Diana Castell, ecology education director for WACF, noted the foundation is all about “preserving the water quality of our lakes, in efforts to do that, the bug catch program was started to teach young people about the value of having insects in the water and how important that is to water quality.” Nancy Brown, certified Hoosier water trainer, assists in the program.
Brown provided a brief educational lesson on benthic macroinvertebrates, or critters as she calls them, “The reason we look for benthic macroinvertebrates is because they help tell us what the water quality is. Just like you can tell the quality of water by the fish you catch, you can tell the kind of water quality you have by the insects that live in the water.”
Brown shared why these critters are important to the lake’s habitat — the food chain. “They depend on these critters.” She further explained she only looks for the bugs, “that’s how we identify water quality, certain animals can only live in very high water quality, we can tell by what we find.”
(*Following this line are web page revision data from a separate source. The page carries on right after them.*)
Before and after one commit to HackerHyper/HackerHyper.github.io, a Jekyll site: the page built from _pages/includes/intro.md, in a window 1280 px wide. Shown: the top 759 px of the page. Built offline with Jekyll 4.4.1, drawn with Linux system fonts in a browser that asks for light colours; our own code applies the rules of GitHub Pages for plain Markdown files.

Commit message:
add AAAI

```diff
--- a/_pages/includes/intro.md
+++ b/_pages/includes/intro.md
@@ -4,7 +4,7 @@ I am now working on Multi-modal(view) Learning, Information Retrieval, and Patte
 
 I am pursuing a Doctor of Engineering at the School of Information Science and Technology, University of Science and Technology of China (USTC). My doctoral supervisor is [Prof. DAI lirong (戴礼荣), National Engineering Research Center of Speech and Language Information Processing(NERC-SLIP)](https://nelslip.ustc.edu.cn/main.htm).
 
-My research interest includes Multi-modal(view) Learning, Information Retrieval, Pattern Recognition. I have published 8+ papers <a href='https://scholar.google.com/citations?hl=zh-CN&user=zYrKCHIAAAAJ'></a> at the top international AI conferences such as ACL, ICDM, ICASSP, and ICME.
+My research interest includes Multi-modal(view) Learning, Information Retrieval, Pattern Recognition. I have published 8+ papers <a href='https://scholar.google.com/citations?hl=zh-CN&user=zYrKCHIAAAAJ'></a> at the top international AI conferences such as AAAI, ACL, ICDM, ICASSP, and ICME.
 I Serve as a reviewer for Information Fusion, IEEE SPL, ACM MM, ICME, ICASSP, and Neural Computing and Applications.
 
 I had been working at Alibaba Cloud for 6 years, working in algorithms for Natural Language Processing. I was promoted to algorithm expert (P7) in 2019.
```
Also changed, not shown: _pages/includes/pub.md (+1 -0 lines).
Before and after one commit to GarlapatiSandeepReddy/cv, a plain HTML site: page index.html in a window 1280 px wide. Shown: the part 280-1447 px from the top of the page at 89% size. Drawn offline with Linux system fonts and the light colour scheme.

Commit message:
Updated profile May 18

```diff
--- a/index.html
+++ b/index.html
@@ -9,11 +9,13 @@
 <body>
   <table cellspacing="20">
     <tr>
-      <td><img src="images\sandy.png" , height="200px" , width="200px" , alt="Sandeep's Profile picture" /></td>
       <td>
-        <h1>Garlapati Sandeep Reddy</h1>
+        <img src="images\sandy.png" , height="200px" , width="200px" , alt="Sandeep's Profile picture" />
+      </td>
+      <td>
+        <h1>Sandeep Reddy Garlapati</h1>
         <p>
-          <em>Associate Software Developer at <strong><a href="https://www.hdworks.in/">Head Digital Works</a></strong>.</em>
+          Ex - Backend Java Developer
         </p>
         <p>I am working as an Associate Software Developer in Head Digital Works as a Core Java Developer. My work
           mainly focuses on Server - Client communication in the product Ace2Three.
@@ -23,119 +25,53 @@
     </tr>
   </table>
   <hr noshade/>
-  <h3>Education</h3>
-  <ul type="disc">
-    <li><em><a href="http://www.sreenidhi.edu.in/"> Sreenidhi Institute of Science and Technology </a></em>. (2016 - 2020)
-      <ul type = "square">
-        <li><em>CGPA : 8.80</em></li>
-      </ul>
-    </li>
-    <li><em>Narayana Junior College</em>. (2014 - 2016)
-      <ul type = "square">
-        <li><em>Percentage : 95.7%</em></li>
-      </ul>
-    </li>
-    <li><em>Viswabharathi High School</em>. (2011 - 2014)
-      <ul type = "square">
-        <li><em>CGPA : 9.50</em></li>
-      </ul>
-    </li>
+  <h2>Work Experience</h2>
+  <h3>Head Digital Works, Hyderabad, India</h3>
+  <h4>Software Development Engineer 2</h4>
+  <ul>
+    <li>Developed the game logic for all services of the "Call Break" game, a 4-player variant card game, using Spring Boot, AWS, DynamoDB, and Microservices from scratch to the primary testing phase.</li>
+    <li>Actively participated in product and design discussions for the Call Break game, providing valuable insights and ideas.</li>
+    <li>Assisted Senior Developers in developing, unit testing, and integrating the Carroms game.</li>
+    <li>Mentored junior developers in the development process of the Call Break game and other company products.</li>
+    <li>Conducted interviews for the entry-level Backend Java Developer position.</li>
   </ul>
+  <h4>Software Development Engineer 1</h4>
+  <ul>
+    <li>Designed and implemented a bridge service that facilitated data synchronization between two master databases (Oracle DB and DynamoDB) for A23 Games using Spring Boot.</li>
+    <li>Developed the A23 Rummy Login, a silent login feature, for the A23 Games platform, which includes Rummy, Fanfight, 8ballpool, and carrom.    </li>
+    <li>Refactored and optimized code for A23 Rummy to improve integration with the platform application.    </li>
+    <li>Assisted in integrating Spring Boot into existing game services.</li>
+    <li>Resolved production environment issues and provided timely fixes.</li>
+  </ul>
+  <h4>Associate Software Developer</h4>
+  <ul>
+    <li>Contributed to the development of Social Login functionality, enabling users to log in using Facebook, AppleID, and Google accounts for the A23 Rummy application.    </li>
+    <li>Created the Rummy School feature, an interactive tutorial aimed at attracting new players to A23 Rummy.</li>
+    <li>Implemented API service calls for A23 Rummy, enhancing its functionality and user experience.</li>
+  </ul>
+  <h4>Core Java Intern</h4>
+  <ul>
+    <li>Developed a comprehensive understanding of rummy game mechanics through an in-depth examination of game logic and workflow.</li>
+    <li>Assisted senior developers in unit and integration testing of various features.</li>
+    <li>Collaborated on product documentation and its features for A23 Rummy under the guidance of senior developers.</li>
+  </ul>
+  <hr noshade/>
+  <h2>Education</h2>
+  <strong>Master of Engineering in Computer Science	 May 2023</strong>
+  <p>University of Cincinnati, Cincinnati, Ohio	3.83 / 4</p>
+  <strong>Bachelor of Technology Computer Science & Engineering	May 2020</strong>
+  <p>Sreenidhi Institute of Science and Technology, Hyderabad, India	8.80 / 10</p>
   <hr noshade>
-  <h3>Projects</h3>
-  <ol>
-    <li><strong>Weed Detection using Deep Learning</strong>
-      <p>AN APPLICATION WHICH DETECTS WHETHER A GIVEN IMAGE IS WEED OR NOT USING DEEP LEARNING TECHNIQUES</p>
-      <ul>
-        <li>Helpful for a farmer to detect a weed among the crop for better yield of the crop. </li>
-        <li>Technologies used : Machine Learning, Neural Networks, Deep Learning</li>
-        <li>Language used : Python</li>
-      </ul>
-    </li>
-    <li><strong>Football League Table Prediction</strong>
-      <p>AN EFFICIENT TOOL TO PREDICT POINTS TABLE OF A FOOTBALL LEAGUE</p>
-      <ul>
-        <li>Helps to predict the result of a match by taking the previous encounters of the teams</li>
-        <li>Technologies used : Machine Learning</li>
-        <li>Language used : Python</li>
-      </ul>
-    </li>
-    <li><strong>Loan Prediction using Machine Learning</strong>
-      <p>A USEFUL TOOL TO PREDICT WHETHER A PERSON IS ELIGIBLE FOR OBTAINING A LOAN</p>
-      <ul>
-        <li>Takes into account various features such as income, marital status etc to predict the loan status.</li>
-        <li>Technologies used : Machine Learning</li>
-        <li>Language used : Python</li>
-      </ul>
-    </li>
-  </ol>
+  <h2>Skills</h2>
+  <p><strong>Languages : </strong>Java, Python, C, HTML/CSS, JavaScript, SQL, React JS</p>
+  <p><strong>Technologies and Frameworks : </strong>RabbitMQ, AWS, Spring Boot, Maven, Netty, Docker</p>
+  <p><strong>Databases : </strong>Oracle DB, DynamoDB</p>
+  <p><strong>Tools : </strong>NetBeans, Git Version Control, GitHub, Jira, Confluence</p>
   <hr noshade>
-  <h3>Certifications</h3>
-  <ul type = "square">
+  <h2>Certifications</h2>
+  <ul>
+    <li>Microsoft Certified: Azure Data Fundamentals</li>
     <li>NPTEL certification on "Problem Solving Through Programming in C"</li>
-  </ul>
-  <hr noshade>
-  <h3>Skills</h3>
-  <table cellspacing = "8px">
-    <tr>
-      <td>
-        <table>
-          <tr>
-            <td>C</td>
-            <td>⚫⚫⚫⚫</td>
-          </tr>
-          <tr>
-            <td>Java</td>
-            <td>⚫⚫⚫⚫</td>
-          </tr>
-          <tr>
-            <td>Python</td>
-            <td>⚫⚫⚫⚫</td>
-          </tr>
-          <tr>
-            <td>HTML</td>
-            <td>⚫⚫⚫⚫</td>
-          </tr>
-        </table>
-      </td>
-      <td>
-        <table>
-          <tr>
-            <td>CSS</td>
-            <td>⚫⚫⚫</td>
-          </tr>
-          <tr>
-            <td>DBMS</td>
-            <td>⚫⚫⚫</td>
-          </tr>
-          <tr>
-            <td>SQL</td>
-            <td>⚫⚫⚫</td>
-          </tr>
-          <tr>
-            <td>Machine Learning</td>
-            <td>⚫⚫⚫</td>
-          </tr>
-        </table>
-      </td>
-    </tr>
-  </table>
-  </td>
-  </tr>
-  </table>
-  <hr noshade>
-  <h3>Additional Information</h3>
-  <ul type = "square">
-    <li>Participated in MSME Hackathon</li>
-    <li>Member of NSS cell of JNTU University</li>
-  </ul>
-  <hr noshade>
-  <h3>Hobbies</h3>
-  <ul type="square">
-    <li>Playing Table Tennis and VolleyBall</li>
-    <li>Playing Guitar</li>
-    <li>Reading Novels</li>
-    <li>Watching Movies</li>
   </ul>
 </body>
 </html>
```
The group of close to 100 walked out to the lake front to begin their bug catching using nets and buckets with see-through bottoms. Sheets with various types of critters were on hand to look at what was caught, along with water magnifying containers. A variety of critters and non-critters were scooped up by the kids including dragonfly nymphs, zebra mussels and a few other lake life.
A light breakfast was provided before the fun began.
The bug catch is part of the WACF’s Lake Talk and Eats program the first Saturday of each month from June through August. The next Lake Talk and Eats will be Saturday, Aug. 1. The topic will be: invasive/exotic species.
The programs are 9 a.m. to 11 a.m. at the WACF Center, 11586 N. SR 13, Syracuse. Programs are free and open to the public.